I thought I was going to get the news from USA Boxing on Friday. That didn't happen, and so I had to wait a couple of more days, which only stressed me out more. Then on Monday morning, they told me I'd get a phone call, and I just said, "I don't want the call to come. I don't want to hear it." The documentary crew that has been filming me came to wait with me for the call, and every minute closer, I felt more anxious. I was so nervous and shaky and nauseous -- it was like I was about to fight. Except this was something out of my control.
By the time Anthony Bartkowski, the executive director of USA Boxing, called, I couldn't even talk. I answered the phone, and then I told him, "Hold on, you’re going to have to give me a minute." I tried to compose myself, and then I got back on the phone, feeling kind of embarrassed, and said, "OK, I'm here."
He started out with, "Well, first of all, we'd like to thank you, Queen, for working hard and for your patience ..."
I started praying, "Please don't let there be a 'but.' I don't want to hear him say 'but.'"
There was no but.
"Congratulations," he said. "We're happy to welcome you onto the 2012 Olympic team."
I just grabbed my face and started bawling. I'm an Olympian. This is the kind of news you don't get every day. When you win or lose a fight, it doesn't feel that momentous. Even when I lost in China, the whole event felt kind of ... quiet. But when I heard those words from Anthony, all the emotions just poured out of me. I couldn't help it.
The next few hours were a blur of congratulatory phone calls and texts and emails. I was answering the phone, scheduling interviews, and didn’t really have a chance to reflect, quietly, on what had happened. It still felt so new. It was hard to realize I am an Olympian.

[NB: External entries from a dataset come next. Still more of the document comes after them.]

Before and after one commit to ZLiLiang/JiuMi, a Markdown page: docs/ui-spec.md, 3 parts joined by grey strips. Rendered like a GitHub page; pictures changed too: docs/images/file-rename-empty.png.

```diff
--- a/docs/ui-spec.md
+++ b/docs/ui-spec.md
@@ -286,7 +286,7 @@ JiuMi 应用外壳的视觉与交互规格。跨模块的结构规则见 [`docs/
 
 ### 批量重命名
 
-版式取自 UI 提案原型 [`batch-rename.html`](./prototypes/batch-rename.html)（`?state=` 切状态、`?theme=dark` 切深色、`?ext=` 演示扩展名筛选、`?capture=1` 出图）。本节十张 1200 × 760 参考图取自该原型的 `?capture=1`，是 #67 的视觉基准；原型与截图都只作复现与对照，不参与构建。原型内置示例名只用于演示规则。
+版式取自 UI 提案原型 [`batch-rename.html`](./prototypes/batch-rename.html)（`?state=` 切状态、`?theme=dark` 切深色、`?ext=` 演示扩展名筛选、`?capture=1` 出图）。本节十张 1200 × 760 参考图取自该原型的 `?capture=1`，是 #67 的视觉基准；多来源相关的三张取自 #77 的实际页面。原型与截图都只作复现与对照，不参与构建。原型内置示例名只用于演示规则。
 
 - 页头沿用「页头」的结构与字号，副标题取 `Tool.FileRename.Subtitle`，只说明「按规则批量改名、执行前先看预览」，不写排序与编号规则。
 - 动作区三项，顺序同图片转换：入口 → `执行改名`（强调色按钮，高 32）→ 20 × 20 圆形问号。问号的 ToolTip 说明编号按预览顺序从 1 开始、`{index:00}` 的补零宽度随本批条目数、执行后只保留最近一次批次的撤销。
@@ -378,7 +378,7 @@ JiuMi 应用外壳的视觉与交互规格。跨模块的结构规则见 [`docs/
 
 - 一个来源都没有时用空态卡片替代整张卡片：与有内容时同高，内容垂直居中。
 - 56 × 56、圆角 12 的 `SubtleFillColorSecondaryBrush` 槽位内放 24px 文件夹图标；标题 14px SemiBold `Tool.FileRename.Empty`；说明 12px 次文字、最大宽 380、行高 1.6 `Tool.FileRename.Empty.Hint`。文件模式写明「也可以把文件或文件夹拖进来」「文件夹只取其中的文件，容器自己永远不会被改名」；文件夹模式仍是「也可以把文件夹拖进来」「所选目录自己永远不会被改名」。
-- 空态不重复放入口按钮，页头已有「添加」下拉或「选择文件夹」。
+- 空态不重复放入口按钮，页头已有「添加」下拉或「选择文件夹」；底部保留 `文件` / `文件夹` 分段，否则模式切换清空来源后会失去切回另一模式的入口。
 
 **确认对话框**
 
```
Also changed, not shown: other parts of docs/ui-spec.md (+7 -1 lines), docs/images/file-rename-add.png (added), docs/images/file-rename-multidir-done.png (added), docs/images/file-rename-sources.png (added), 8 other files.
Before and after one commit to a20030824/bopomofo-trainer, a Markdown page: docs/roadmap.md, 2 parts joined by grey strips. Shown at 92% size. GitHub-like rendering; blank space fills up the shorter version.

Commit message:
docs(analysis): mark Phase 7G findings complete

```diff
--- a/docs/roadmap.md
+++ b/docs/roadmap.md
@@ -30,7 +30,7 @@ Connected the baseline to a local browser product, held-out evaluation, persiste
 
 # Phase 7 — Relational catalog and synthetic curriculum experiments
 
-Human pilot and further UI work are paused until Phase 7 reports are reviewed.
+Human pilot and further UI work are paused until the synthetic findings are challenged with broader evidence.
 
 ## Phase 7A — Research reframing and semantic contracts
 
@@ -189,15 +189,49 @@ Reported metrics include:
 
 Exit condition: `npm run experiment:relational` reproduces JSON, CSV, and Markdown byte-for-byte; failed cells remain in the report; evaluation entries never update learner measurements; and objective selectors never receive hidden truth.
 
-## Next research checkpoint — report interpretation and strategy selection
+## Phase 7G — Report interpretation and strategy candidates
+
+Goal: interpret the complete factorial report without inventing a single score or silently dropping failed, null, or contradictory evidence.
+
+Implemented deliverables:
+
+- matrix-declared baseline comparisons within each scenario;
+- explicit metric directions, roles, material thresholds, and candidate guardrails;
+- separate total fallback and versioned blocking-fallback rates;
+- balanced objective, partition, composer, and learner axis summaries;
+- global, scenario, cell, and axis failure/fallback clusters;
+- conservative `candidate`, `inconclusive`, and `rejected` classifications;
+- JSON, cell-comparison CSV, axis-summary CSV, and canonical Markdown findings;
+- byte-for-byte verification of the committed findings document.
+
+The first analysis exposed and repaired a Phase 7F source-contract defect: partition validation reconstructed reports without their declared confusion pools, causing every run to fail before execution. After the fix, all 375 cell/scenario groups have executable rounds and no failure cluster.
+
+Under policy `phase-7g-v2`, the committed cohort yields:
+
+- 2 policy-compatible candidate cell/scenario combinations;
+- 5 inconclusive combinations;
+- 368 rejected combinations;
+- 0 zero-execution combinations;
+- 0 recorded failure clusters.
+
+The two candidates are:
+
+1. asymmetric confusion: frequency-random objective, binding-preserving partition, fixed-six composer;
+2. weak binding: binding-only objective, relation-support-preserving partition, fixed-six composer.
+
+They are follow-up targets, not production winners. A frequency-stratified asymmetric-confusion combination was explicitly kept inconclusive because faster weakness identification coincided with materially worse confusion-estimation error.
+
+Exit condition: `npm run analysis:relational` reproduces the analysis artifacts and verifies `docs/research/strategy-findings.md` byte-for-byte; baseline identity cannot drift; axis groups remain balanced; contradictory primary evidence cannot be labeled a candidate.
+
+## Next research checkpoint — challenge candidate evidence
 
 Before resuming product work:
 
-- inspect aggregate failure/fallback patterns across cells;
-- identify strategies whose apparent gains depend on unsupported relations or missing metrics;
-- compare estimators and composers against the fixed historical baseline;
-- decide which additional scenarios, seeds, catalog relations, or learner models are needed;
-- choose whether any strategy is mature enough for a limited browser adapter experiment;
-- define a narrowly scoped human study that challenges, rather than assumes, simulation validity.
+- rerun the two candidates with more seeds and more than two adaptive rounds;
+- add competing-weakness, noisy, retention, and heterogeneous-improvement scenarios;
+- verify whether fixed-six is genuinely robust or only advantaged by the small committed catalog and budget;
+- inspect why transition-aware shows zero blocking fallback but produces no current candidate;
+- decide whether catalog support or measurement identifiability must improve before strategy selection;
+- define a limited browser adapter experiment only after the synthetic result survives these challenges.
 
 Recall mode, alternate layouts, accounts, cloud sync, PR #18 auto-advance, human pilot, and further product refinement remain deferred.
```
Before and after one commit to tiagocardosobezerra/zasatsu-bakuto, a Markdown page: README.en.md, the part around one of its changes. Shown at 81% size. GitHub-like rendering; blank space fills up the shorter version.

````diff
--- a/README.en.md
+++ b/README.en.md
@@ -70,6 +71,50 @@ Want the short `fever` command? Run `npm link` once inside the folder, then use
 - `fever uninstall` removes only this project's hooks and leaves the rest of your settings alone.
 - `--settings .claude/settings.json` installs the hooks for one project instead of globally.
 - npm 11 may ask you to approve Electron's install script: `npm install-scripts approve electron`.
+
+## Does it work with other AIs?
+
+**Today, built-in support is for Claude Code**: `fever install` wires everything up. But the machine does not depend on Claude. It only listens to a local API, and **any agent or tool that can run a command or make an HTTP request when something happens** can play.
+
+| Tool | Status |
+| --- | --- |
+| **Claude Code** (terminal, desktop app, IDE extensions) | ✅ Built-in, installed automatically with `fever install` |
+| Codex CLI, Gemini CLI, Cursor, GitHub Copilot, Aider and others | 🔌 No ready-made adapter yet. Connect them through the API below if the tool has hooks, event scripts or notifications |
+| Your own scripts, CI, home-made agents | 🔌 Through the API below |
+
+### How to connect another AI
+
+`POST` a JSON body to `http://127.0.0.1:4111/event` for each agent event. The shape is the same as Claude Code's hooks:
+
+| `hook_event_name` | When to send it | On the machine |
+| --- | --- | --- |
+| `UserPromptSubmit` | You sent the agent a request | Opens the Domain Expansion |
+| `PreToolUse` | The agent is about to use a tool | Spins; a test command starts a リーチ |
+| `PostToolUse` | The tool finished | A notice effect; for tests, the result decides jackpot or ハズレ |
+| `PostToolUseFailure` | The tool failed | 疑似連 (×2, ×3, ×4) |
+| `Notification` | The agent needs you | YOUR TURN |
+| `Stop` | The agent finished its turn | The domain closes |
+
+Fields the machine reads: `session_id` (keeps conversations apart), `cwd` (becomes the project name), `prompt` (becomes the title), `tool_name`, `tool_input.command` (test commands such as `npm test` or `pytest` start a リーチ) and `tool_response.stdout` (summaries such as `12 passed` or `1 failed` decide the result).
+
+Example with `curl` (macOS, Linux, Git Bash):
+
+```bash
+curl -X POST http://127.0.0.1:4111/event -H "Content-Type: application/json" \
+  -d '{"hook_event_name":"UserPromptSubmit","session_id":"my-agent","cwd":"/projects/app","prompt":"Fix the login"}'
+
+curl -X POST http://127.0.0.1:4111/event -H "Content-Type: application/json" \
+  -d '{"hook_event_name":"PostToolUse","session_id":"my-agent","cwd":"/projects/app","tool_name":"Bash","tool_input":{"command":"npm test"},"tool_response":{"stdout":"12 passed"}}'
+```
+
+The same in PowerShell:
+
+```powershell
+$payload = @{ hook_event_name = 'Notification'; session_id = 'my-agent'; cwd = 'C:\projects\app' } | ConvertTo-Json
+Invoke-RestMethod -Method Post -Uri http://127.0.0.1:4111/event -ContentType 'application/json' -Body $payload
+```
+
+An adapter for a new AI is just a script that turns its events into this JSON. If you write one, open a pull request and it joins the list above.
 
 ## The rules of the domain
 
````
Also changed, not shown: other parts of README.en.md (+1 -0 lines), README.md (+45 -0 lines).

One thing that helped it sink in a little bit was a phone call from Marlen, who was already on the team. She told me to sign my name on something and write "2012 Olympian" underneath it. "Do it, Queen," she told me. "It's cool." I did, and that's when I started to get the realization this is really happening.
Next, I head to Colorado Springs for a pre-Olympic training camp, which starts June 27. But as far as I'm concerned, my Olympic preparations began the second I hung up that phone. Boxing all starts with your head. I have to get rid of all the negative from China, the drawn-out waiting period that followed worlds and just erase all of it.
I knew I needed a second chance. I needed for people to recognize my hard work and dedication and my skill in the sport. I'm just really looking forward to preparing to win that gold medal in London and giving it my all. After that last loss in China, I was wondering if I did enough. I know that the next time I'm in the ring, it's going to feel a lot different. I'm not going to have to wonder if I did enough to get ready.
I'm focused. I just needed to hear those words -- "you're an Olympian." That's all it took. That was what I wanted to hear.